These findings are described in the article entitled Mid- to late-Holocene archaeology, environment and climate in the northeast Kurdistan region of Iraq, recently published in the journal The Holocene (The Holocene 28(6) (2018) 955-967). This work was conducted by Anke Marsh, Mark Altaweel, and David Wengrow from University College London, Dominik Fleitmann from the University of Reading, Diary Ali Mohammed Al-Manmi from the University of Sulaimani, and Robert Carter from University College London-Qatar Campus.

ADVERTISEMENT

About The Author

Mark is a research scientist and Reader in Near East Archaeology, as well as the Associate Editor of Social Science Computer Review, Iraq (editorial board).

 

Robert Carter is Professor of Arabian and Middle Eastern Archaeology, and Graduate Tutor (Taught). He coordinates the Archaeology of the Arab and Islamic World MA, and lectures on the archaeology of the region from the Palaeolithic era to the coming of Islam. His main research concerns the origins of the Gulf towns, and his chief research project is the Origins of Doha and Qatar, a multidisciplinary project that combines archaeology, historical research, GIS and oral histories to explore the development of Doha. His second major research project, the Shahrizor Prehistory Project, examines settlement and complexity in northern Iraq in the 5th-6th millennia BC (Ubaid Period). Professor's Carter's other research includes Neolithic seafaring in the Gulf (5th-6th millennia BC); the formative role played by the pearl fishery in the shaping of the Gulf countries; and medieval urbanism and maritime trade in the Gulf.

Prof Carter holds a PhD in Bronze Age Eastern Arabia and an MA from the UCL Institute of Archaeology, London. Since 1993 he has conducted fieldwork, artefact studies and consultancy in many parts of the Gulf, including Qatar, Kuwait, Bahrain, Saudi Arabia, Abu Dhabi, Sharjah, Ras al-Khaimah, Fujairah, as well as in Iran.

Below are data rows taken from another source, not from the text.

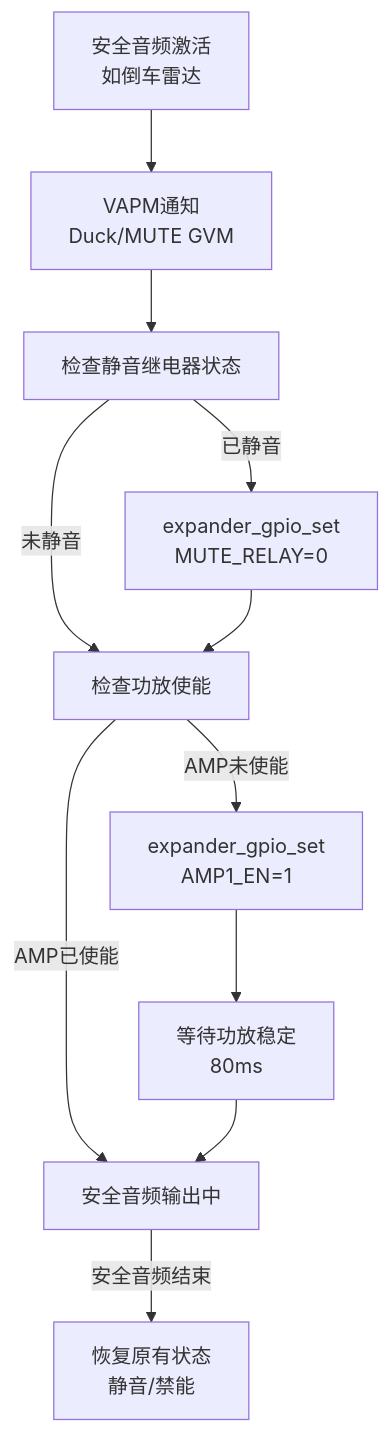
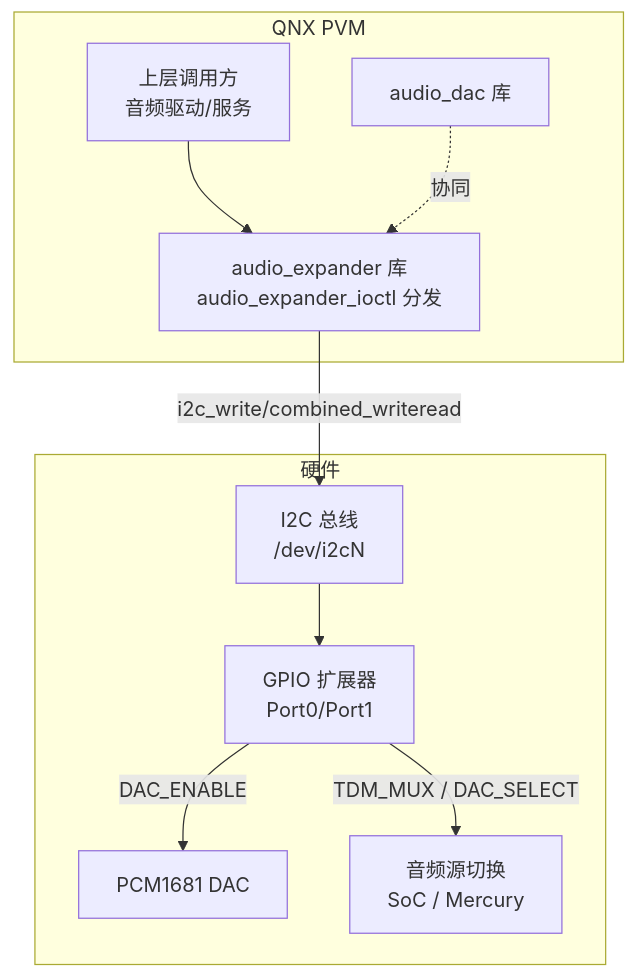
One commit to yanglinzhen1022/SA8295_AAOS_QNX_Audio_KnowledgeBase changed the first of 2 diagrams in 16_Vendor_QNX_Architecture/16_16.22_QNX_audio_expander_音频扩展器.md. Above: the diagram before and after it, drawn with Mermaid. The commit also changed other lines of this file and 48 other files, not shown here.

````diff
--- a/16_Vendor_QNX_Architecture/16_16.22_QNX_audio_expander_音频扩展器.md
+++ b/16_Vendor_QNX_Architecture/16_16.22_QNX_audio_expander_音频扩展器.md
@@ -407,13 +60,22 @@
 ```mermaid
 graph TB
-    Safety_Active[安全音频激活<br/>如倒车雷达] --> VAPM_Notify[VAPM通知<br/>Duck/MUTE GVM]
-    VAPM_Notify --> Check_Mute[检查静音继电器状态]
-    Check_Mute -->|已静音| Unmute[expander_gpio_set<br/>MUTE_RELAY=0]
-    Check_Mute -->|未静音| Check_AMP[检查功放使能]
-    Unmute --> Check_AMP
-    Check_AMP -->|AMP未使能| Enable_AMP[expander_gpio_set<br/>AMP1_EN=1]
-    Check_AMP -->|AMP已使能| Safety_Output[安全音频输出中]
-    Enable_AMP --> Wait_Stable[等待功放稳定<br/>80ms]
-    Wait_Stable --> Safety_Output
-    Safety_Output -->|安全音频结束| Restore[恢复原有状态<br/>静音/禁能]
+    subgraph QNX[QNX PVM]
+        caller[上层调用方<br/>音频驱动/服务]
+        exp[audio_expander 库<br/>audio_expander_ioctl 分发]
+        dac[audio_dac 库]
+    end
+
+    subgraph HW[硬件]
+        i2cbus[I2C 总线<br/>/dev/i2cN]
+        gpioexp[GPIO 扩展器<br/>Port0/Port1]
+        pcm1681[PCM1681 DAC]
+        srcsw[音频源切换<br/>SoC / Mercury]
+    end
+
+    caller --> exp
+    exp -->|i2c_write/combined_writeread| i2cbus
+    i2cbus --> gpioexp
+    gpioexp -->|DAC_ENABLE| pcm1681
+    gpioexp -->|TDM_MUX / DAC_SELECT| srcsw
+    dac -.协同.-> exp
 ```
````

David is a research scientist and professor of comparative archaeology at University College London.